Caitlin Essig / Asst. multimedia editor
Speaking from first-hand experience, which includes saving his neighbor from a burning building, Mayor of Newark, N.J., Cory Booker offered his thoughts on empowerment and making a difference.
Booker spoke to an audience of almost 300 Ohio State students and community members Tuesday.
Booker’s speech was part of the First-Year Distinguished Speaker series hosted by the offices of Undergraduate Admissions and First Year Experience.
Booker said his message for students was one about power.
“It’s all about understanding that you have the incredible power to make change in your world, and you shouldn’t let anyone take away that power,” Booker said.

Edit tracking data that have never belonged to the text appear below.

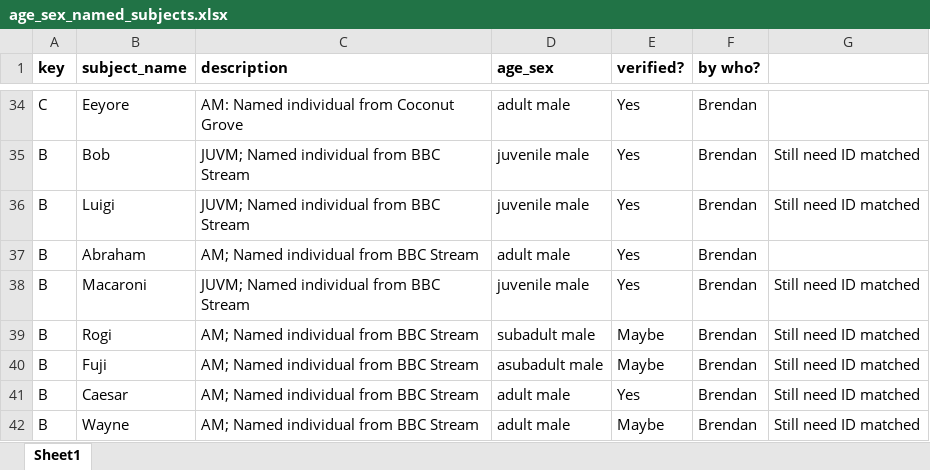
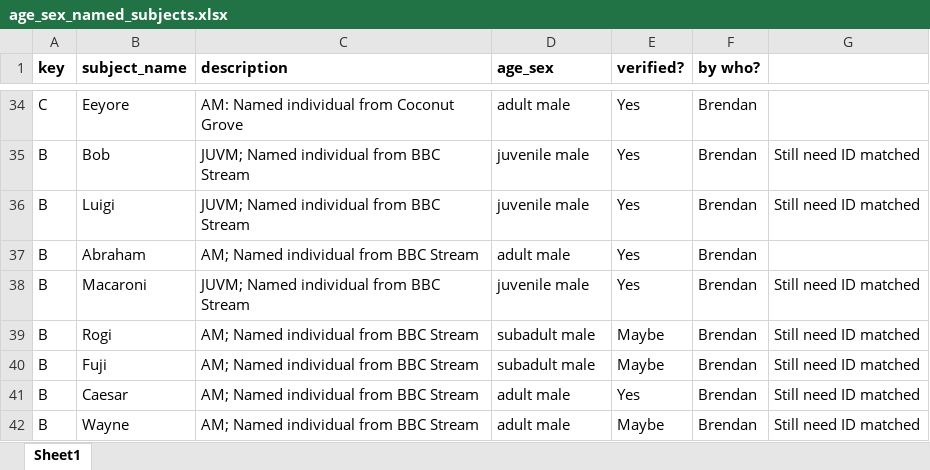
Before and after one commit to teressawesley/Capuchin_HC_foraging_efficiency_and_selectivity, an Excel workbook: raw_data/age_sex_named_subjects.xlsx, sheet Sheet1, drawn as a sheet; only a part is shown, gaps mark what is left out; values as stored, in another font and other column widths than the file's, no borders; the diff names each change by its address in the sheet, - before the commit and + after, or states it on an @@ line.

```diff
--- a/raw_data/age_sex_named_subjects.xlsx (sheet Sheet1)
+++ b/raw_data/age_sex_named_subjects.xlsx (sheet Sheet1)
-D40 (age_sex): asubadult male
+D40 (age_sex): subadult male
```
Also changed, not shown: 1 other file.
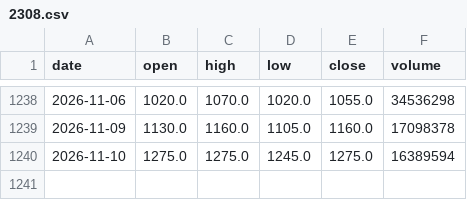
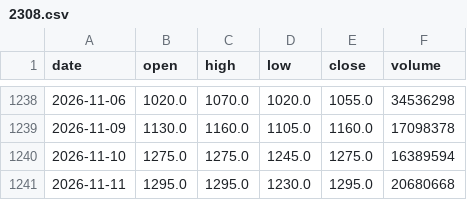
Before and after one commit to ShibaKen223/Investment-Project, a CSV file: data/history/2308.csv, drawn as a sheet; only a part is shown, gaps mark what is left out; the diff names each change by its address in the sheet, - before the commit and + after, or states it on an @@ line.

```diff
--- a/data/history/2308.csv
+++ b/data/history/2308.csv
+row 1241: 2026-11-11 | 1295.0 | 1295.0 | 1230.0 | 1295.0 | 20680668
```
Also changed, not shown: data/history/2330.csv, data/history/2345.csv, 54 other files.
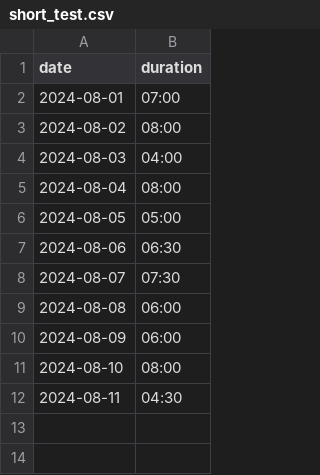
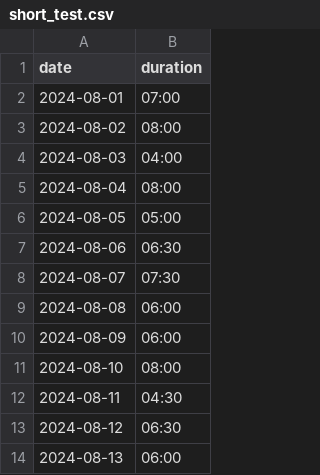
Before and after one commit to noahkawaguchi/ichiman, a CSV file: data/short_test.csv (was short_test.csv), drawn as a sheet.

```diff
--- a/short_test.csv
+++ b/data/short_test.csv
@@ -12 +12,3 @@ date,duration
 2024-08-11,04:30
+2024-08-12,06:30
+2024-08-13,06:00
```
Also changed, not shown: 10 other files.
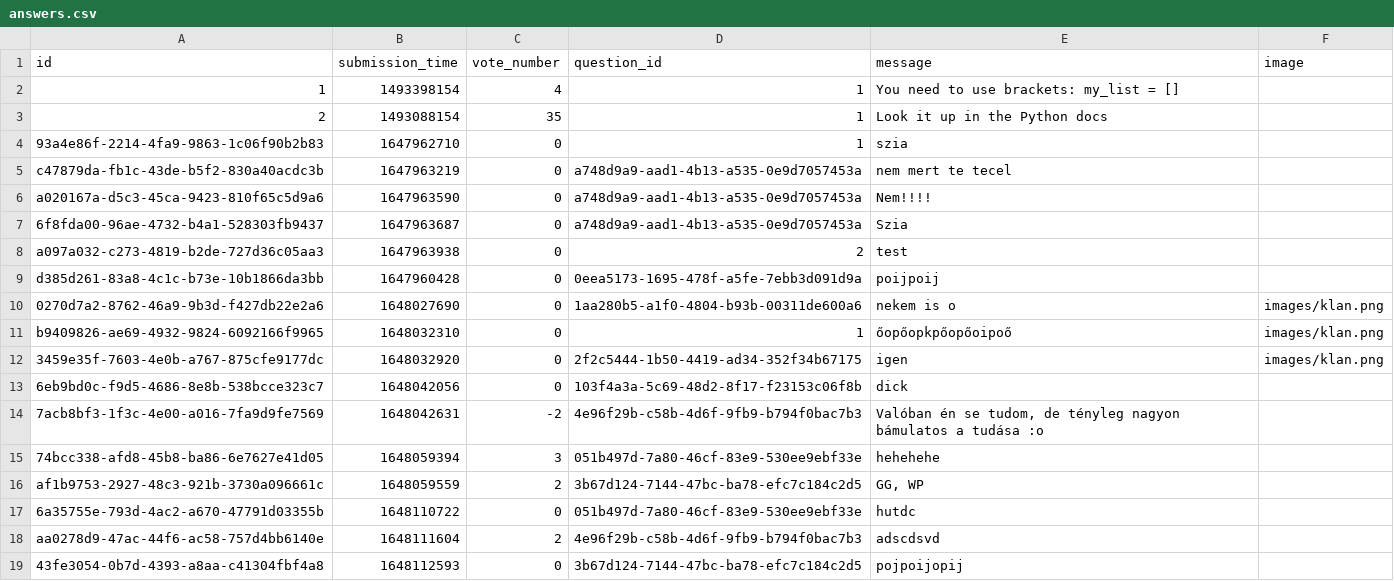
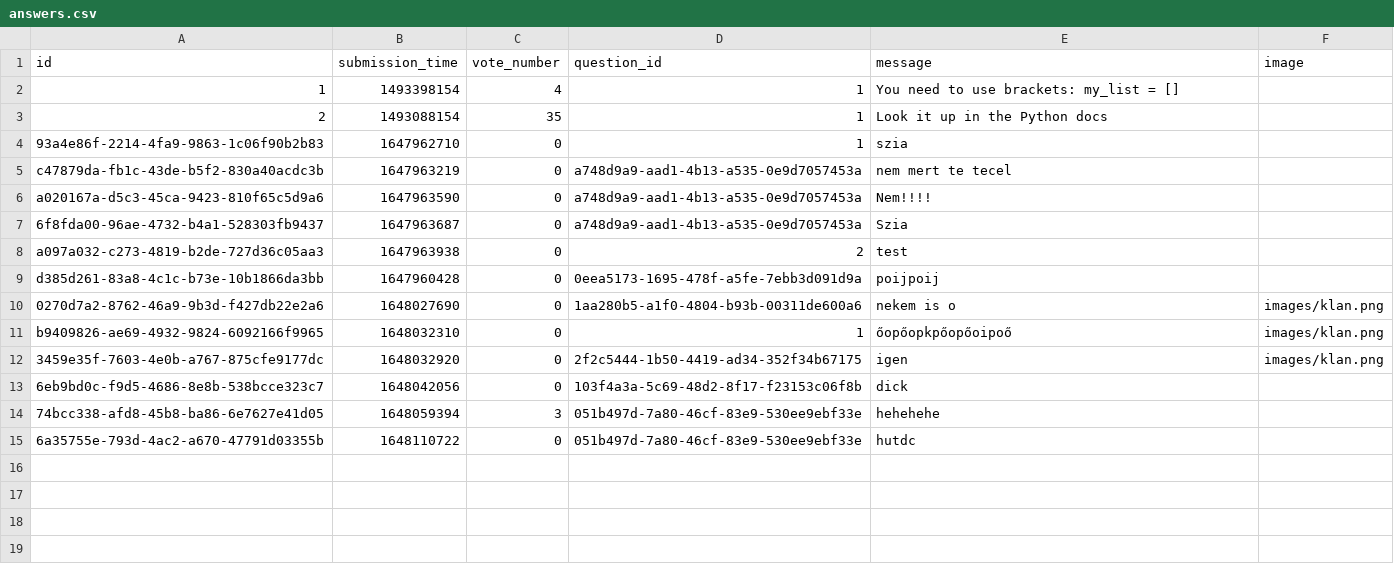
Before and after one commit to RRicsi89/askmate3, a CSV file: data/answers.csv, drawn as a sheet; the diff names each change by its address in the sheet, - before the commit and + after, or states it on an @@ line.

Commit message:
add image deletion feature to delete function

```diff
--- a/data/answers.csv
+++ b/data/answers.csv
-row 14: 7acb8bf3-1f3c-4e00-a016-7fa9d9fe7569 | 1648042631 | -2 | 4e96f29b-c58b-4d6f-9fb9-b794f0bac7b3 | Valóban én se tudom, de tényleg nagyon bámulatos a tudása :o
-row 16: af1b9753-2927-48c3-921b-3730a096661c | 1648059559 | 2 | 3b67d124-7144-47bc-ba78-efc7c184c2d5 | GG, WP
-row 18: aa0278d9-47ac-44f6-ac58-757d4bb6140e | 1648111604 | 2 | 4e96f29b-c58b-4d6f-9fb9-b794f0bac7b3 | adscdsvd
-row 19: 43fe3054-0b7d-4393-a8aa-c41304fbf4a8 | 1648112593 | 0 | 3b67d124-7144-47bc-ba78-efc7c184c2d5 | pojpoijopij
```
Also changed, not shown: 5 other files.
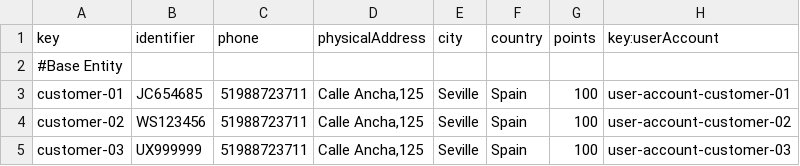
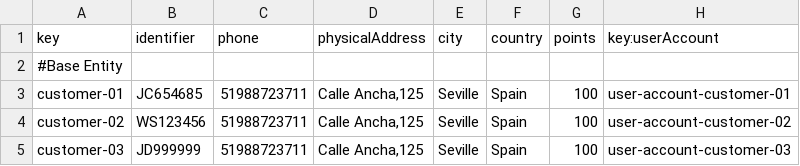
Before and after one commit to alevarmun1/Acme-ANS-D02, a CSV file: src/main/resources/WEB-INF/data/sample/customer.csv, drawn as a sheet.

```diff
--- a/src/main/resources/WEB-INF/data/sample/customer.csv
+++ b/src/main/resources/WEB-INF/data/sample/customer.csv
@@ -4,2 +4,2 @@ customer-01,"JC654685","51988723711","Calle Ancha,125","Seville","Spain",100,use
 customer-02,"WS123456","51988723711","Calle Ancha,125","Seville","Spain",100,user-account-customer-02
-customer-03,"UX999999","51988723711","Calle Ancha,125","Seville","Spain",100,user-account-customer-03
+customer-03,"JD999999","51988723711","Calle Ancha,125","Seville","Spain",100,user-account-customer-03
```
Also changed, not shown: src/main/resources/WEB-INF/data/sample/leg.csv, src/main/resources/WEB-INF/data/sample/manager.csv, 17 other files.
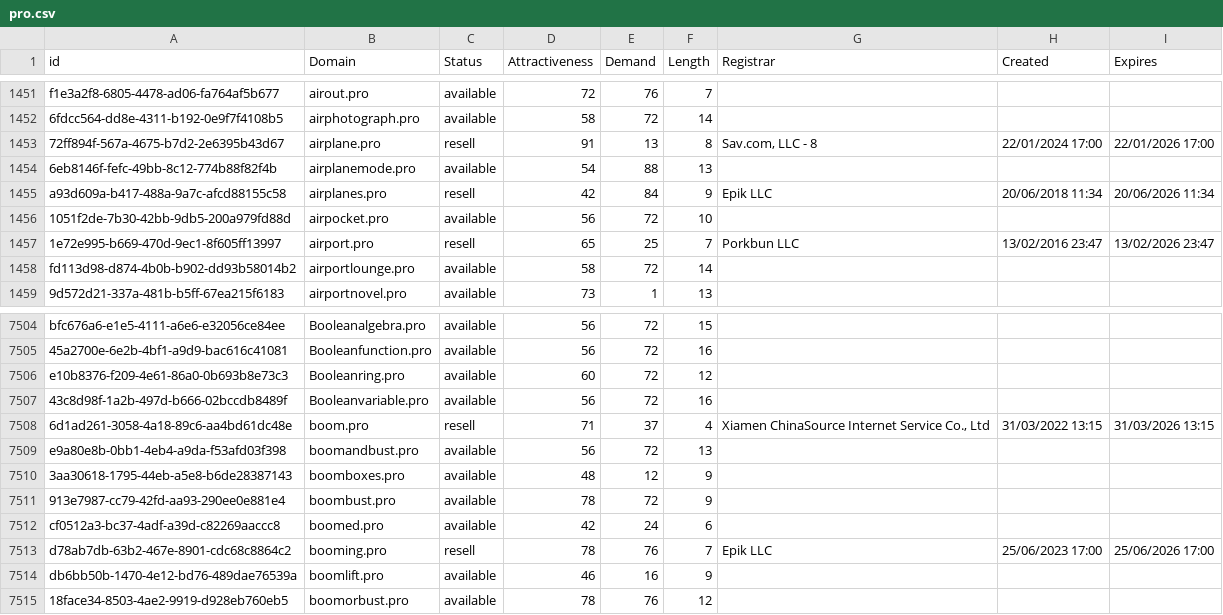
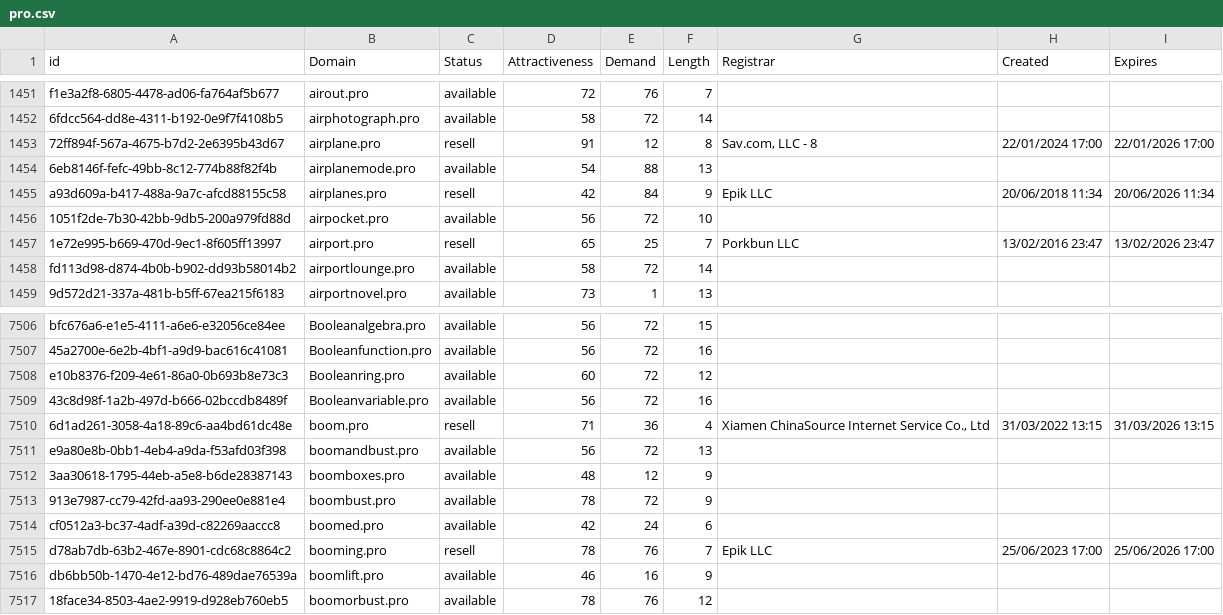
Before and after one commit to UniqueDomains/pro-oneword-domains, a CSV file: pro.csv, drawn as a sheet; only a part is shown, gaps mark what is left out; the diff covers the shown part only.

```diff
--- a/pro.csv
+++ b/pro.csv
@@ -1452,3 +1452,3 @@ f1e3a2f8-6805-4478-ad06-fa764af5b677,airout.pro,available,72,76,7,,,
 6fdcc564-dd8e-4311-b192-0e9f7f4108b5,airphotograph.pro,available,58,72,14,,,
-72ff894f-567a-4675-b7d2-2e6395b43d67,airplane.pro,resell,91,13,8,"Sav.com, LLC - 8",22/01/2024 17:00,22/01/2026 17:00
+72ff894f-567a-4675-b7d2-2e6395b43d67,airplane.pro,resell,91,12,8,"Sav.com, LLC - 8",22/01/2024 17:00,22/01/2026 17:00
 6eb8146f-fefc-49bb-8c12-774b88f82f4b,airplanemode.pro,available,54,88,13,,,
@@ -7507,3 +7509,3 @@ e10b8376-f209-4e61-86a0-0b693b8e73c3,Booleanring.pro,available,60,72,12,,,
 43c8d98f-1a2b-497d-b666-02bccdb8489f,Booleanvariable.pro,available,56,72,16,,,
-6d1ad261-3058-4a18-89c6-aa4bd61dc48e,boom.pro,resell,71,37,4,"Xiamen ChinaSource Internet Service Co., Ltd",31/03/2022 13:15,31/03/2026 13:15
+6d1ad261-3058-4a18-89c6-aa4bd61dc48e,boom.pro,resell,71,36,4,"Xiamen ChinaSource Internet Service Co., Ltd",31/03/2022 13:15,31/03/2026 13:15
 e9a80e8b-0bb1-4eb4-a9da-f53afd03f398,boomandbust.pro,available,56,72,13,,,
```
Also changed, not shown: 3 added rows and 3 removed rows elsewhere in this file, 2 other files.
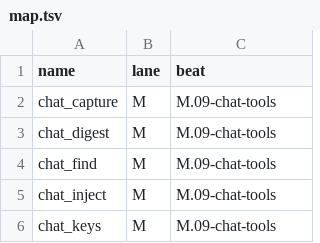
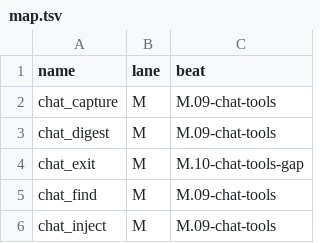
Before and after one commit to rezzminator/professor, a TSV file: infra/fence/lanes/map.tsv, drawn as a sheet; only a part is shown; the shorter side is filled out with more unchanged rows.

```diff
--- a/infra/fence/lanes/map.tsv
+++ b/infra/fence/lanes/map.tsv
@@ -3,2 +3,3 @@ chat_capture	M	M.09-chat-tools
 chat_digest	M	M.09-chat-tools
+chat_exit	M	M.10-chat-tools-gap
 chat_find	M	M.09-chat-tools
```
Also changed, not shown: 42 other files.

In his speech, Booker touched on politics, but focused more on an individual’s importance in the world.
“Never let your inability to do everything undermine your ability to do something,” Booker said. “Life is not about the big act, the big speech, the big election. I know we’re in election season and it’d be nice to think, ‘If you just elect this person the world will change.’ No. The world won’t change unless you do.”
Julie Richardson, the coordinator for the event, said selecting Booker to speak was the right choice.
“He embodies everything we want our first-year speaker to be,” Richardson said. “He’s a young, dynamic leader who can bring inspiration to students and the community.”
Booker has earned media attention recently for helping to save one of his neighbors from her burning home. He was also named one of the most influential people of 2011 by Time Magazine.
Booker’s influence was not lost on some students who attended the speech.
Ally Mooney, a first-year in public affairs, said introducing Booker was “an honor.”
“I don’t think I’ve ever met a more engaging, humble person,” Mooney said. “I don’t think I’ll ever forget this.”
Booker made an OSU connection when he touched on recent hate crimes on campus.
There have been a string of hate crimes on and off campus that have resulted in hate crime alerts from the university.
Booker said it is important to know the difference between tolerance and love.
“Tolerance is a really cynical state of mind,” Booker said. “I want to move to love.”
Booker said love is important because it requires us to know and understand one another, and it denotes a need for each other.
Caitlynn Cole, a first-year in pre-anthropologic science, said she liked Booker’s point.
“I like that he looks at problems and doesn’t focus on differences between people involved, he focuses on what you have in common,” Cole said.
Mooney said she appreciated Booker’s connection to students.
“With his speech, he took what he was passionate about and connected it to students here,” Mooney said. “He reminded us that we have no boundaries at this university. We have the world at our fingertips.”
Booker spoke about diversity and embracing cultures, sharing with the audience that he studies different religious works such as the Bible, the Quran and the Torah in order to understand people better.
After his speech, Booker embraced everyone who waited to meet him in a line of about 150 people in the lobby of the Drake Performance and Event Center.
The line never moved, but Booker did. He walked toward each person in line with a smile, posing for photographs as he wiped droplets of sweat from his forehead.